WHAT TO DO: Reading down the listing below, count the lines where the word "objectName" shows up, then give only that count.
--- START ---
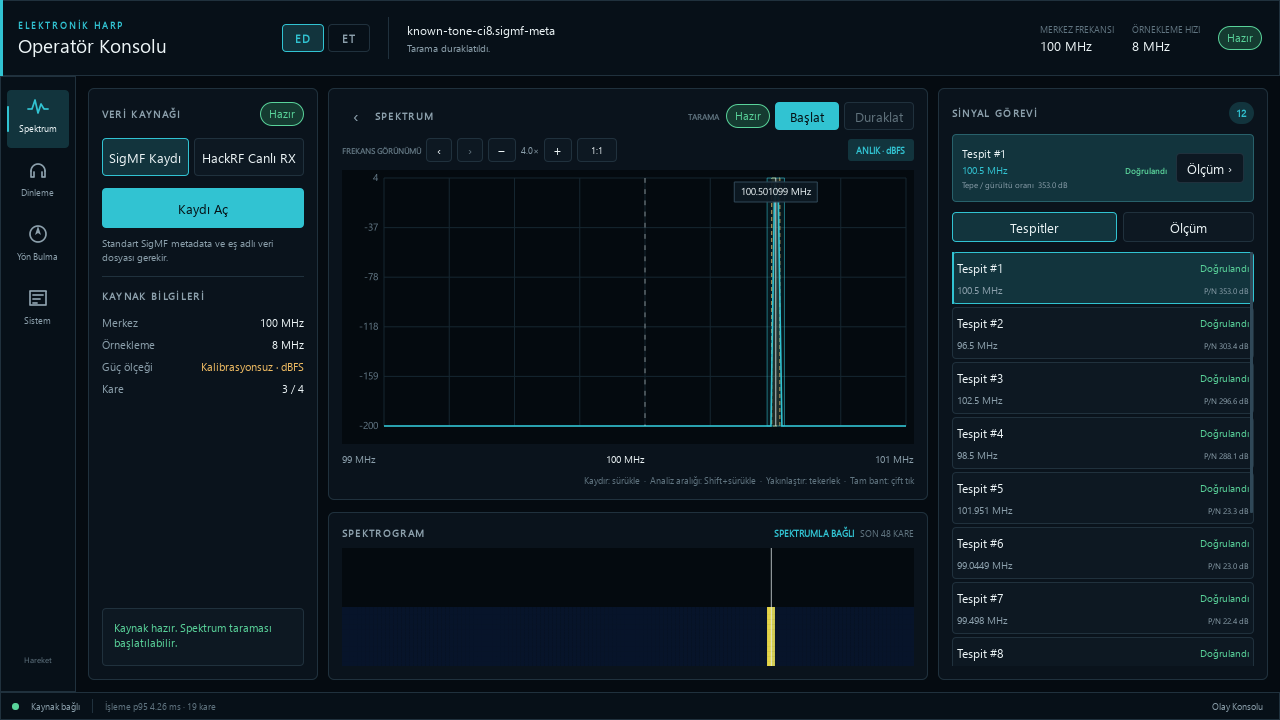
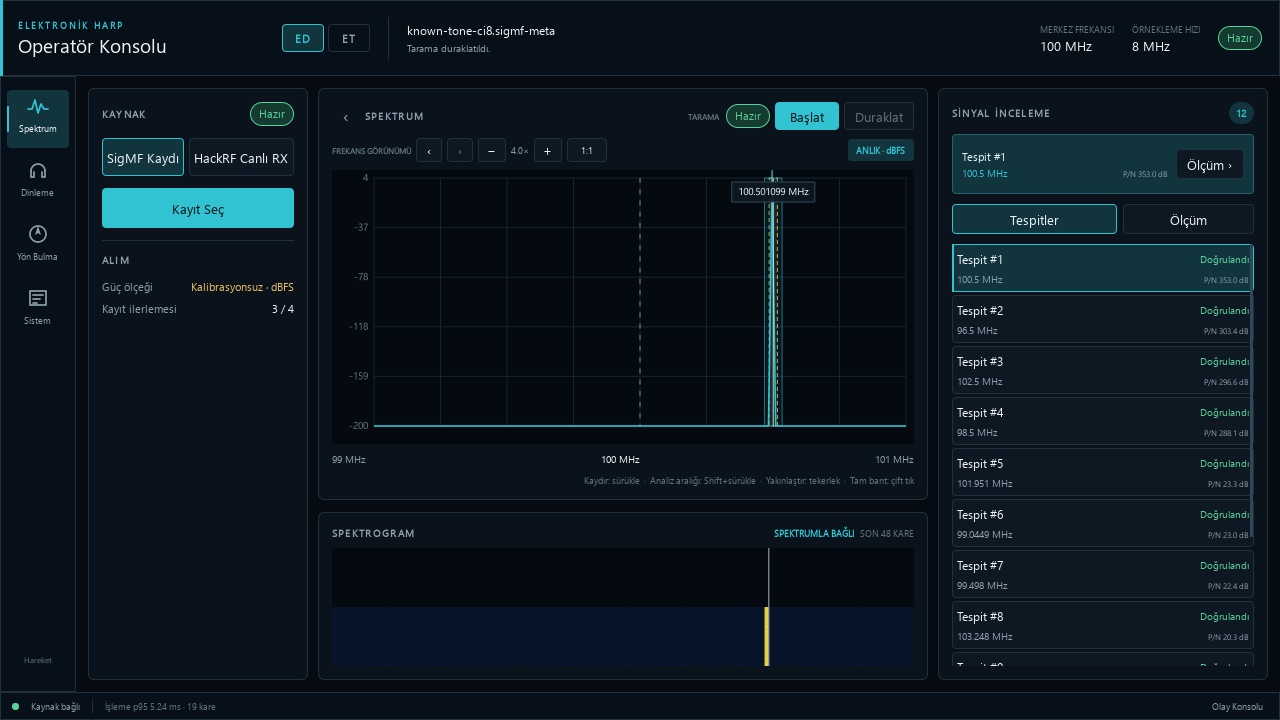
feat(ui): refine ED operator hierarchy

diff --git a/app/operator_console/qml/Main.qml b/app/operator_console/qml/Main.qml
@@ -695,7 +695,7 @@ ApplicationWindow {
 
                     Panel {
                         id: sourcePanel
-                        property real animatedWidth: root.sourcePanelOpen ? 230 : 0
+                        property real animatedWidth: root.sourcePanelOpen ? 220 : 0
                         Layout.preferredWidth: animatedWidth
                         Layout.minimumWidth: animatedWidth
                         Layout.maximumWidth: animatedWidth
@@ -711,7 +711,7 @@ ApplicationWindow {
                             spacing: 12
                             RowLayout {
                                 Layout.fillWidth: true
-                                SectionTitle { text: "VERİ KAYNAĞI"; Layout.fillWidth: true }
+                                SectionTitle { text: "KAYNAK"; Layout.fillWidth: true }
                                 StateBadge { state: operatorViewModel.playing ? "Çalışıyor" : operatorViewModel.busy ? "Çalışıyor" : operatorViewModel.sourceState }
                             }
 
@@ -739,43 +739,19 @@ ApplicationWindow {
                             }
 
                             Rectangle { Layout.fillWidth: true; height: 1; color: root.border }
-                            SectionTitle { text: "KAYNAK BİLGİLERİ" }
+                            SectionTitle { text: "ALIM" }
                             GridLayout {
                                 columns: 2
                                 Layout.fillWidth: true
                                 columnSpacing: 10
                                 rowSpacing: 7
-                                Label { text: "Merkez"; color: root.textSecondary; font.pixelSize: 11 }
-                                Label { text: operatorViewModel.centerFrequencyText; color: root.textPrimary; font.pixelSize: 11; Layout.fillWidth: true; horizontalAlignment: Text.AlignRight }
-                                Label { text: "Örnekleme"; color: root.textSecondary; font.pixelSize: 11 }
-                                Label { text: operatorViewModel.sampleRateText; color: root.textPrimary; font.pixelSize: 11; Layout.fillWidth: true; horizontalAlignment: Text.AlignRight }
                                 Label { text: "Güç ölçeği"; color: root.textSecondary; font.pixelSize: 11 }
                                 Label { text: operatorViewModel.calibrationText; color: root.warning; font.pixelSize: 11; Layout.fillWidth: true; horizontalAlignment: Text.AlignRight }
-                                Label { text: "Kare"; color: root.textSecondary; font.pixelSize: 11 }
+                                Label { text: "Kayıt ilerlemesi"; color: root.textSecondary; font.pixelSize: 11 }
                                 Label { text: operatorViewModel.frameIndex + " / " + operatorViewModel.frameCount; color: root.textPrimary; font.pixelSize: 11; Layout.fillWidth: true; horizontalAlignment: Text.AlignRight }
                             }
 
                             Item { Layout.fillHeight: true }
-                            Rectangle {
-                                Layout.fillWidth: true
-                                implicitHeight: taskState.implicitHeight + 28
-                                radius: 4
-                                color: root.surfaceAlt
-                                border.color: root.border
-                                Label {
-                                    id: taskState
-                                    anchors.fill: parent
-                                    anchors.margins: 12
-                                    text: operatorViewModel.sourceReady
-                                          ? (operatorViewModel.playing
-                                             ? "Tarama çalışıyor. Tespitler canlı olarak güncelleniyor."
-                                             : "Kaynak hazır. Spektrum taraması başlatılabilir.")
-                                          : "Bir SigMF kaydı açın veya bağlı HackRF alıcısını denetleyin."
-                                    wrapMode: Text.Wrap
-                                    color: operatorViewModel.sourceReady ? root.success : root.textSecondary
-                                    font.pixelSize: 11
-                                }
-                            }
                         }
                     }
 
@@ -1206,7 +1182,7 @@ ApplicationWindow {
                             spacing: 10
                             RowLayout {
                                 Layout.fillWidth: true
-                                SectionTitle { text: "SİNYAL GÖREVİ"; Layout.fillWidth: true }
+                                SectionTitle { text: "SİNYAL İNCELEME"; Layout.fillWidth: true }
                                 Rectangle {
                                     implicitWidth: detectionCount.implicitWidth + 14
                                     implicitHeight: 22
@@ -1217,7 +1193,7 @@ ApplicationWindow {
                             }
                             Rectangle {
                                 Layout.fillWidth: true
-                                implicitHeight: 68
+                                implicitHeight: 60
                                 radius: 4
                                 color: operatorViewModel.selectedDetectionReady ? root.accentSoft : root.surfaceAlt
                                 border.color: operatorViewModel.selectedDetectionReady ? "#28616B" : root.border
@@ -1239,9 +1215,8 @@ ApplicationWindow {
                                         RowLayout {
                                             Layout.fillWidth: true
                                             Label { text: operatorViewModel.selectedDetectionFrequencyText; color: operatorViewModel.selectedDetectionReady ? root.accent : root.textSecondary; font.pixelSize: 10; font.family: "Consolas"; Layout.fillWidth: true }
-                                            Label { text: operatorViewModel.selectedDetectionStateText; color: operatorViewModel.selectedDetectionReady ? root.success : root.textMuted; font.pixelSize: 8; font.weight: Font.Bold }
+                                            Label { visible: operatorViewModel.selectedDetectionReady; text: "P/N " + operatorViewModel.selectedDetectionContrastText; color: root.textSecondary; font.pixelSize: 8; Accessible.name: "Tepe gürültü oranı " + operatorViewModel.selectedDetectionContrastText }
                                         }
-                                        Label { visible: operatorViewModel.selectedDetectionReady; text: "Tepe / gürültü oranı  " + operatorViewModel.selectedDetectionContrastText; color: root.textSecondary; font.pixelSize: 8 }
                                     }
                                     QuietButton {
                                         text: "Ölçüm ›"
@@ -1289,7 +1264,7 @@ ApplicationWindow {
                                 delegate: Button {
                                     required property var modelData
                                     width: ListView.view.width
-                                    height: 52
+                                    height: 48
                                     Accessible.name: modelData.title + ", " + modelData.state
                                     onPressed: operatorViewModel.selectDetection(modelData.eventId)
                                     background: Rectangle {
@@ -2091,8 +2066,8 @@ ApplicationWindow {
                     spacing: 10
                     RowLayout {
                         Layout.fillWidth: true
-                        SectionTitle { text: "SİSTEM / DURUM İZLEME"; Layout.fillWidth: true }
-                        Label { text: "SALT OKUNUR SİSTEM DURUMU"; color: root.textMuted; font.pixelSize: root.uiMetaTextSize; font.weight: Font.Bold }
+                        SectionTitle { text: "SİSTEM DURUMU"; Layout.fillWidth: true }
+                        Label { text: "SALT OKUNUR"; color: root.textMuted; font.pixelSize: root.uiMetaTextSize; font.weight: Font.Bold }
                         StateBadge { state: operatorViewModel.sourceReady ? "Hazır" : "Bekliyor" }
                     }
                     Panel {
@@ -2106,9 +2081,9 @@ ApplicationWindow {
                             Repeater {
                                 model: [
                                     {"label": "KAYNAK", "value": operatorViewModel.sourceState, "detail": operatorViewModel.sourceName},
-                                    {"label": "İŞLENEN KARE", "value": operatorViewModel.frameIndex + " / " + operatorViewModel.frameCount, "detail": operatorViewModel.playing ? "Tarama çalışıyor" : "Tarama duraklatıldı"},
-                                    {"label": "HOST İŞLEME", "value": operatorViewModel.performanceText, "detail": "GUI iş parçacığı dışında"},
-                                    {"label": "PARAMETRE ÖLÇÜMÜ", "value": operatorViewModel.parameterCapabilityReady ? "Kullanılabilir" : "Kullanılamıyor", "detail": "Profil bütünlüğü doğrulandı"}
+                                    {"label": "TARAMA", "value": operatorViewModel.frameIndex + " / " + operatorViewModel.frameCount, "detail": operatorViewModel.playing ? "Çalışıyor" : "Duraklatıldı"},
+                                    {"label": "İŞLEME GECİKMESİ", "value": operatorViewModel.performanceText, "detail": "Arka plan işleme"},
+                                    {"label": "ÖLÇÜM PROFİLİ", "value": operatorViewModel.parameterCapabilityReady ? "Hazır" : "Kullanılamıyor", "detail": "Bütünlük doğrulandı"}
                                 ]
                                 delegate: Rectangle {
                                     required property var modelData
@@ -2146,10 +2121,9 @@ ApplicationWindow {
                                 spacing: 8
                                 RowLayout {
                                     Layout.fillWidth: true
-                                    SectionTitle { text: "İŞLEME ZİNCİRİ"; Layout.fillWidth: true }
-                                    Label { text: operatorViewModel.pipelineBlocks.length + " aşama"; color: root.textMuted; font.pixelSize: root.uiMetaTextSize; font.family: "Consolas" }
+                                    SectionTitle { text: "İŞLEME DURUMU"; Layout.fillWidth: true }
+                                    Label { text: operatorViewModel.pipelineBlocks.length + " bileşen"; color: root.textMuted; font.pixelSize: root.uiMetaTextSize; font.family: "Consolas" }
                                 }
-                                Label { text: "Etkin yürütme katmanı ve doğrulanmış kaynak karşılıkları"; color: root.textSecondary; font.pixelSize: root.uiMetaTextSize; wrapMode: Text.Wrap; Layout.fillWidth: true }
                                 Rectangle { Layout.fillWidth: true; height: 1; color: root.border }
                                 ListView {
                                     id: pipelineList
@@ -2214,7 +2188,7 @@ ApplicationWindow {
                                     spacing: 8
                                     RowLayout {
                                         Layout.fillWidth: true
-                                        SectionTitle { text: "BİLEŞEN DENETÇİSİ"; Layout.fillWidth: true }
+                                        SectionTitle { text: "BİLEŞEN AYRINTISI"; Layout.fillWidth: true }
                                         Rectangle { width: 8; height: 8; radius: 4; color: root.stateColor(componentInspector.block.state || "") }
                                         Label { text: componentInspector.block.state || "—"; color: root.stateColor(componentInspector.block.state || ""); font.pixelSize: root.uiMetaTextSize; font.weight: Font.Bold }
                                     }
@@ -2241,9 +2215,11 @@ ApplicationWindow {
                                         Layout.fillWidth: true
                                         columnSpacing: 16
                                         rowSpacing: 4
-                                        Label { text: "Uygulama"; color: root.textMuted; font.pixelSize: root.uiMetaTextSize }
-                                        Label { text: componentInspector.block.implementation || "—"; color: root.textPrimary; font.pixelSize: root.uiMetaTextSize; Layout.fillWidth: true }
-                                        Label { text: "Donanım sınırı"; color: root.textMuted; font.pixelSize: root.uiMetaTextSize }
+                                        Label { text: "Yürütme katmanı"; color: root.textMuted; font.pixelSize: root.uiMetaTextSize }
+                                        Label { text: componentInspector.block.runtime || "—"; color: root.textPrimary; font.pixelSize: root.uiMetaTextSize; Layout.fillWidth: true }
+                                        Label { text: "Uygulama"; visible: operatorViewModel.developerMode; color: root.textMuted; font.pixelSize: root.uiMetaTextSize }
+                                        Label { text: componentInspector.block.implementation || "—"; visible: operatorViewModel.developerMode; color: root.textPrimary; font.pixelSize: root.uiMetaTextSize; Layout.fillWidth: true }
+                                        Label { text: "Donanım durumu"; color: root.textMuted; font.pixelSize: root.uiMetaTextSize }
                                         Label { text: componentInspector.block.rtlPath ? "Kaynak karşılığı mevcut; kart kabulü yok" : "Host üzerinde çalışıyor"; color: componentInspector.block.rtlPath ? root.warning : root.textSecondary; font.pixelSize: root.uiMetaTextSize; Layout.fillWidth: true }
                                     }
                                     RowLayout {
@@ -2643,8 +2619,8 @@ ApplicationWindow {
         ColumnLayout {
             width: parent ? parent.width : 240
             spacing: 8
-            PrimaryButton { Layout.fillWidth: true; text: "Kaydı Aç"; enabled: !operatorViewModel.busy; onClicked: sigmfDialog.open() }
-            Label { text: "Standart SigMF metadata ve eş adlı veri dosyası gerekir."; color: root.textSecondary; font.pixelSize: 10; wrapMode: Text.Wrap; Layout.fillWidth: true }
+            PrimaryButton { Layout.fillWidth: true; text: "Kayıt Seç"; enabled: !operatorViewModel.busy; onClicked: sigmfDialog.open() }
+            Label { visible: !operatorViewModel.sourceReady; text: "SigMF metadata ve veri dosyasını birlikte seçin."; color: root.textSecondary; font.pixelSize: 10; wrapMode: Text.Wrap; Layout.fillWidth: true }
         }
     }
 

diff --git a/tests/test_app_f_quick_product.py b/tests/test_app_f_quick_product.py
@@ -365,8 +365,8 @@ print(json.dumps(payload,ensure_ascii=False))
             "Etkin Kare Gücünü Kaydet",
             'objectName: "pipelineList"',
             'objectName: "systemLog"',
-            "SALT OKUNUR SİSTEM DURUMU",
-            "BİLEŞEN DENETÇİSİ",
+            "SALT OKUNUR",
+            "BİLEŞEN AYRINTISI",
             "Salt okunur · komut çalıştırmaz",
             'sequence: "Alt+Left"',
             "Kanal Sesini Hazırla",

diff --git a/scripts/verify_app_f_release_ui.py b/scripts/verify_app_f_release_ui.py
@@ -564,7 +564,7 @@ def _parent_run() -> int:
             for marker in (
                 'objectName: "pipelineList"',
                 'objectName: "systemLog"',
-                "BİLEŞEN DENETÇİSİ",
+                "BİLEŞEN AYRINTISI",
                 "OPERASYON GÜNLÜĞÜ",
                 "Salt okunur · komut çalıştırmaz",
             )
--- END ---
EXERCISE SOLUTION: 4